Print every entry exactly as written.

[Opening The data section]

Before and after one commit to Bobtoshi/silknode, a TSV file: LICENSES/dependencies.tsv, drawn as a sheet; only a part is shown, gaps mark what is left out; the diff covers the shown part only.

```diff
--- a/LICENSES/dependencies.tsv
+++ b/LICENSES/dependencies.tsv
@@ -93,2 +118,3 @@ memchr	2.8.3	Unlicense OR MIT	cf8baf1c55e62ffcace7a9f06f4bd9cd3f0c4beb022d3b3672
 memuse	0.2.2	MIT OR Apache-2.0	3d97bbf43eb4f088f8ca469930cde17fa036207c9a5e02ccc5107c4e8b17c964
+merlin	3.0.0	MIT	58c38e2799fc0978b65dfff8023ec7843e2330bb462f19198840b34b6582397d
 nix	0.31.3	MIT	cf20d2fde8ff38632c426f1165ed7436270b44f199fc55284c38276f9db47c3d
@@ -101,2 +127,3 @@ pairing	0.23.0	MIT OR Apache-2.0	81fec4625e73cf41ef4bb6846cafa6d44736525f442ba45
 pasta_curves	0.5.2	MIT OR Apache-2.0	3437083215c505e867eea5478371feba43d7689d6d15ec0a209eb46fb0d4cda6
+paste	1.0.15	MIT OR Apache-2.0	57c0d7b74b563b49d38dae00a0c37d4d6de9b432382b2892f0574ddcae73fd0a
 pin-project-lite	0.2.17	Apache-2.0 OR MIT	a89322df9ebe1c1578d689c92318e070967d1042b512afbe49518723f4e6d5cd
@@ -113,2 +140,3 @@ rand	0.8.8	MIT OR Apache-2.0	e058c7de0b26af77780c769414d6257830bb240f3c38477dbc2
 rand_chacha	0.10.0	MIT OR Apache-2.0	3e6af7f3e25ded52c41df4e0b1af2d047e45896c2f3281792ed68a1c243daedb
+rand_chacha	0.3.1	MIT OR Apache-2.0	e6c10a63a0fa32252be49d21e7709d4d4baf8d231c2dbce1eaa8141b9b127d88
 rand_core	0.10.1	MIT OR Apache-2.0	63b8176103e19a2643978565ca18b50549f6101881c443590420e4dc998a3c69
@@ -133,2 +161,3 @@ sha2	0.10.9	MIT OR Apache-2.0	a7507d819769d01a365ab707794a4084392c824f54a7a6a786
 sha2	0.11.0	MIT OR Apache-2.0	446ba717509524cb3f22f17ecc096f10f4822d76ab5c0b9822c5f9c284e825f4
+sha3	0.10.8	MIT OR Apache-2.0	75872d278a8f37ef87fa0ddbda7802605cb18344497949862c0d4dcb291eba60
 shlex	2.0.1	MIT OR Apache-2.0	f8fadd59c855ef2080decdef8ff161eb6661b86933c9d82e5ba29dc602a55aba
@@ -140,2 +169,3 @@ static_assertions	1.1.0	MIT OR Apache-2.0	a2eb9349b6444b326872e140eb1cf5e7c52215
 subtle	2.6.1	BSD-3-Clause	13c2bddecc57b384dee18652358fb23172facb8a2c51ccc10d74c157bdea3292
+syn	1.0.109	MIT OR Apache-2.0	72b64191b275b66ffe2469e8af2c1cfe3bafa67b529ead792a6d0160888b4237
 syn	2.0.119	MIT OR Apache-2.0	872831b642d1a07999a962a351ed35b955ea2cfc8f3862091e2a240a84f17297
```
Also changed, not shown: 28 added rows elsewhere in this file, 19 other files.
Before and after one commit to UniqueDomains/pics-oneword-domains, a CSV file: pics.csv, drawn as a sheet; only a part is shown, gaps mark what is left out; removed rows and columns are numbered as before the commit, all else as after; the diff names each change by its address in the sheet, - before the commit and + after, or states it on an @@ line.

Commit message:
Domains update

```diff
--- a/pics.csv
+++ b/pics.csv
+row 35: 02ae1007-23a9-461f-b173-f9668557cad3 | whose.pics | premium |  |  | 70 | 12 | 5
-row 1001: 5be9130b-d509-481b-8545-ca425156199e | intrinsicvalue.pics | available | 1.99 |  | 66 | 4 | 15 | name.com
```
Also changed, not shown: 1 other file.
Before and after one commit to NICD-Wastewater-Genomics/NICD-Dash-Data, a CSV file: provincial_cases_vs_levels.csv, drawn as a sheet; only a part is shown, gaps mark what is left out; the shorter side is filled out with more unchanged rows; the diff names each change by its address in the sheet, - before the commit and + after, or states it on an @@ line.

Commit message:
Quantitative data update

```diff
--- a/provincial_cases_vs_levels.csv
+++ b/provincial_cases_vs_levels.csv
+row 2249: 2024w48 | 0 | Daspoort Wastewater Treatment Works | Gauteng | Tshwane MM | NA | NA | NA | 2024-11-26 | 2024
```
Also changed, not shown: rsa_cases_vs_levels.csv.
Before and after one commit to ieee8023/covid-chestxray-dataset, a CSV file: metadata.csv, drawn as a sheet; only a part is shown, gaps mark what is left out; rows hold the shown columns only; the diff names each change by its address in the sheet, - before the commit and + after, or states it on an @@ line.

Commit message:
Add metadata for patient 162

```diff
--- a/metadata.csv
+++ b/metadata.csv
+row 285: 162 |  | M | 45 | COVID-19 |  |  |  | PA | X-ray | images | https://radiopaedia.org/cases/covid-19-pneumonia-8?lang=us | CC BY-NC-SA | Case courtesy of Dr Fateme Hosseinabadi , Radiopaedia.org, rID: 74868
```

[Closing The data section]

_Your response:_
Before and after one commit to Bobtoshi/silknode, a TSV file: LICENSES/dependencies.tsv, drawn as a sheet; only a part is shown, gaps mark what is left out; the diff covers the shown part only.

```diff
--- a/LICENSES/dependencies.tsv
+++ b/LICENSES/dependencies.tsv
@@ -93,2 +118,3 @@ memchr	2.8.3	Unlicense OR MIT	cf8baf1c55e62ffcace7a9f06f4bd9cd3f0c4beb022d3b3672
 memuse	0.2.2	MIT OR Apache-2.0	3d97bbf43eb4f088f8ca469930cde17fa036207c9a5e02ccc5107c4e8b17c964
+merlin	3.0.0	MIT	58c38e2799fc0978b65dfff8023ec7843e2330bb462f19198840b34b6582397d
 nix	0.31.3	MIT	cf20d2fde8ff38632c426f1165ed7436270b44f199fc55284c38276f9db47c3d
@@ -101,2 +127,3 @@ pairing	0.23.0	MIT OR Apache-2.0	81fec4625e73cf41ef4bb6846cafa6d44736525f442ba45
 pasta_curves	0.5.2	MIT OR Apache-2.0	3437083215c505e867eea5478371feba43d7689d6d15ec0a209eb46fb0d4cda6
+paste	1.0.15	MIT OR Apache-2.0	57c0d7b74b563b49d38dae00a0c37d4d6de9b432382b2892f0574ddcae73fd0a
 pin-project-lite	0.2.17	Apache-2.0 OR MIT	a89322df9ebe1c1578d689c92318e070967d1042b512afbe49518723f4e6d5cd
@@ -113,2 +140,3 @@ rand	0.8.8	MIT OR Apache-2.0	e058c7de0b26af77780c769414d6257830bb240f3c38477dbc2
 rand_chacha	0.10.0	MIT OR Apache-2.0	3e6af7f3e25ded52c41df4e0b1af2d047e45896c2f3281792ed68a1c243daedb
+rand_chacha	0.3.1	MIT OR Apache-2.0	e6c10a63a0fa32252be49d21e7709d4d4baf8d231c2dbce1eaa8141b9b127d88
 rand_core	0.10.1	MIT OR Apache-2.0	63b8176103e19a2643978565ca18b50549f6101881c443590420e4dc998a3c69
@@ -133,2 +161,3 @@ sha2	0.10.9	MIT OR Apache-2.0	a7507d819769d01a365ab707794a4084392c824f54a7a6a786
 sha2	0.11.0	MIT OR Apache-2.0	446ba717509524cb3f22f17ecc096f10f4822d76ab5c0b9822c5f9c284e825f4
+sha3	0.10.8	MIT OR Apache-2.0	75872d278a8f37ef87fa0ddbda7802605cb18344497949862c0d4dcb291eba60
 shlex	2.0.1	MIT OR Apache-2.0	f8fadd59c855ef2080decdef8ff161eb6661b86933c9d82e5ba29dc602a55aba
@@ -140,2 +169,3 @@ static_assertions	1.1.0	MIT OR Apache-2.0	a2eb9349b6444b326872e140eb1cf5e7c52215
 subtle	2.6.1	BSD-3-Clause	13c2bddecc57b384dee18652358fb23172facb8a2c51ccc10d74c157bdea3292
+syn	1.0.109	MIT OR Apache-2.0	72b64191b275b66ffe2469e8af2c1cfe3bafa67b529ead792a6d0160888b4237
 syn	2.0.119	MIT OR Apache-2.0	872831b642d1a07999a962a351ed35b955ea2cfc8f3862091e2a240a84f17297
```
Also changed, not shown: 28 added rows elsewhere in this file, 19 other files.
Before and after one commit to UniqueDomains/pics-oneword-domains, a CSV file: pics.csv, drawn as a sheet; only a part is shown, gaps mark what is left out; removed rows and columns are numbered as before the commit, all else as after; the diff names each change by its address in the sheet, - before the commit and + after, or states it on an @@ line.

Commit message:
Domains update

```diff
--- a/pics.csv
+++ b/pics.csv
+row 35: 02ae1007-23a9-461f-b173-f9668557cad3 | whose.pics | premium |  |  | 70 | 12 | 5
-row 1001: 5be9130b-d509-481b-8545-ca425156199e | intrinsicvalue.pics | available | 1.99 |  | 66 | 4 | 15 | name.com
```
Also changed, not shown: 1 other file.
Before and after one commit to NICD-Wastewater-Genomics/NICD-Dash-Data, a CSV file: provincial_cases_vs_levels.csv, drawn as a sheet; only a part is shown, gaps mark what is left out; the shorter side is filled out with more unchanged rows; the diff names each change by its address in the sheet, - before the commit and + after, or states it on an @@ line.

Commit message:
Quantitative data update

```diff
--- a/provincial_cases_vs_levels.csv
+++ b/provincial_cases_vs_levels.csv
+row 2249: 2024w48 | 0 | Daspoort Wastewater Treatment Works | Gauteng | Tshwane MM | NA | NA | NA | 2024-11-26 | 2024
```
Also changed, not shown: rsa_cases_vs_levels.csv.
Before and after one commit to ieee8023/covid-chestxray-dataset, a CSV file: metadata.csv, drawn as a sheet; only a part is shown, gaps mark what is left out; rows hold the shown columns only; the diff names each change by its address in the sheet, - before the commit and + after, or states it on an @@ line.

Commit message:
Add metadata for patient 162

```diff
--- a/metadata.csv
+++ b/metadata.csv
+row 285: 162 |  | M | 45 | COVID-19 |  |  |  | PA | X-ray | images | https://radiopaedia.org/cases/covid-19-pneumonia-8?lang=us | CC BY-NC-SA | Case courtesy of Dr Fateme Hosseinabadi , Radiopaedia.org, rID: 74868
```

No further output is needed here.